Aim of the task —
Which lines below contain the word "sheet"? Copy each of them.

Input records —
^^^^^^^^

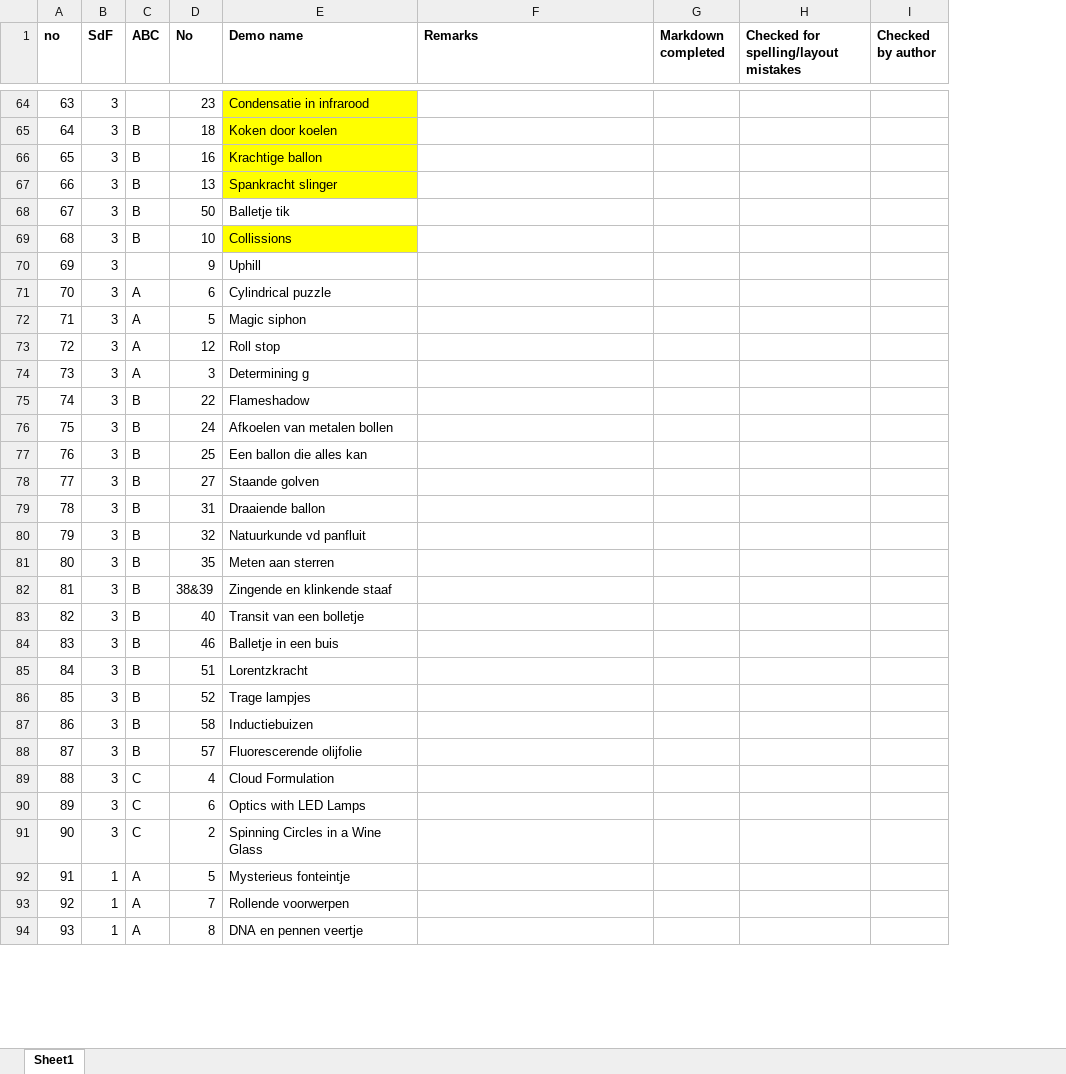
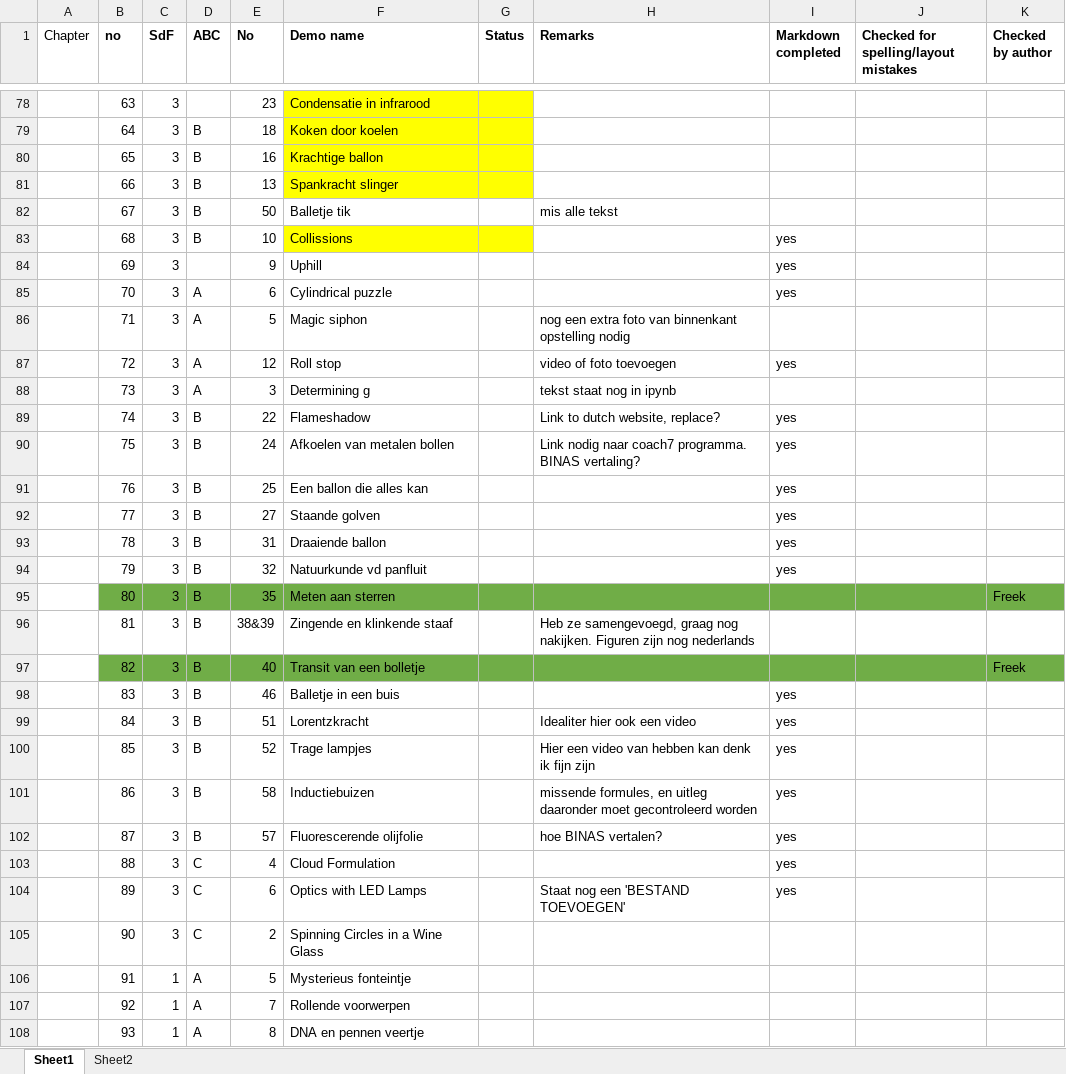
Before and after one commit to TeachBooks/Showing-Physics, an Excel workbook: book/demos/Overview_demos.xlsx, sheet Sheet1, drawn as a sheet; only a part is shown, gaps mark what is left out; values as stored, in another font and other column widths than the file's, no borders; addresses are those after the commit; the diff covers the shown part only; the diff names each change by its address in the sheet, - before the commit and + after, or states it on an @@ line.

```diff
--- a/book/demos/Overview_demos.xlsx (sheet Sheet1)
+++ b/book/demos/Overview_demos.xlsx (sheet Sheet1)
+sheet tab: Sheet2
+column A (Chapter), empty
+column G (Status), empty
-H82 (Remarks): (empty)
+H82 (Remarks): mis alle tekst
-I83:I85 (Markdown completed): (empty)
+I83:I85 (Markdown completed): yes
-H86 (Remarks): (empty)
+H86 (Remarks): nog een extra foto van binnenkant opstelling nodig
-H87 (Remarks): (empty)
+H87 (Remarks): video of foto toevoegen
-I87 (Markdown completed): (empty)
+I87 (Markdown completed): yes
-H88 (Remarks): (empty)
+H88 (Remarks): tekst staat nog in ipynb
-H89 (Remarks): (empty)
+H89 (Remarks): Link to dutch website, replace?
-I89:I94 (Markdown completed): (empty)
+I89:I94 (Markdown completed): yes
-H90 (Remarks): (empty)
+H90 (Remarks): Link nodig naar coach7 programma. BINAS vertaling?
-B95:F95 fill: none
+B95:F95 fill: #70AD47
-H95:K95 fill: none
+H95:K95 fill: #70AD47
-K95 (Checked by author): (empty)
+K95 (Checked by author): Freek
-H96 (Remarks): (empty)
+H96 (Remarks): Heb ze samengevoegd, graag nog nakijken. Figuren zijn nog nederlands
-B97:F97 fill: none
+B97:F97 fill: #70AD47
-H97:K97 fill: none
+H97:K97 fill: #70AD47
-K97 (Checked by author): (empty)
+K97 (Checked by author): Freek
-I98:I104 (Markdown completed): (empty)
+I98:I104 (Markdown completed): yes
-H99 (Remarks): (empty)
+H99 (Remarks): Idealiter hier ook een video
-H100 (Remarks): (empty)
+H100 (Remarks): Hier een video van hebben kan denk ik fijn zijn
-H101 (Remarks): (empty)
+H101 (Remarks): missende formules, en uitleg daaronder moet gecontroleerd worden
-H102 (Remarks): (empty)
+H102 (Remarks): hoe BINAS vertalen?
-H104 (Remarks): (empty)
+H104 (Remarks): Staat nog een 'BESTAND TOEVOEGEN'
```
Also changed, not shown: 14 added rows, 54 edited cells and cell formats elsewhere in this sheet, 19 other files.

^^^^^^^^

The completed task —
Before and after one commit to TeachBooks/Showing-Physics, an Excel workbook: book/demos/Overview_demos.xlsx, sheet Sheet1, drawn as a sheet; only a part is shown, gaps mark what is left out; values as stored, in another font and other column widths than the file's, no borders; addresses are those after the commit; the diff covers the shown part only; the diff names each change by its address in the sheet, - before the commit and + after, or states it on an @@ line.
--- a/book/demos/Overview_demos.xlsx (sheet Sheet1)
+++ b/book/demos/Overview_demos.xlsx (sheet Sheet1)
+sheet tab: Sheet2
Also changed, not shown: 14 added rows, 54 edited cells and cell formats elsewhere in this sheet, 19 other files.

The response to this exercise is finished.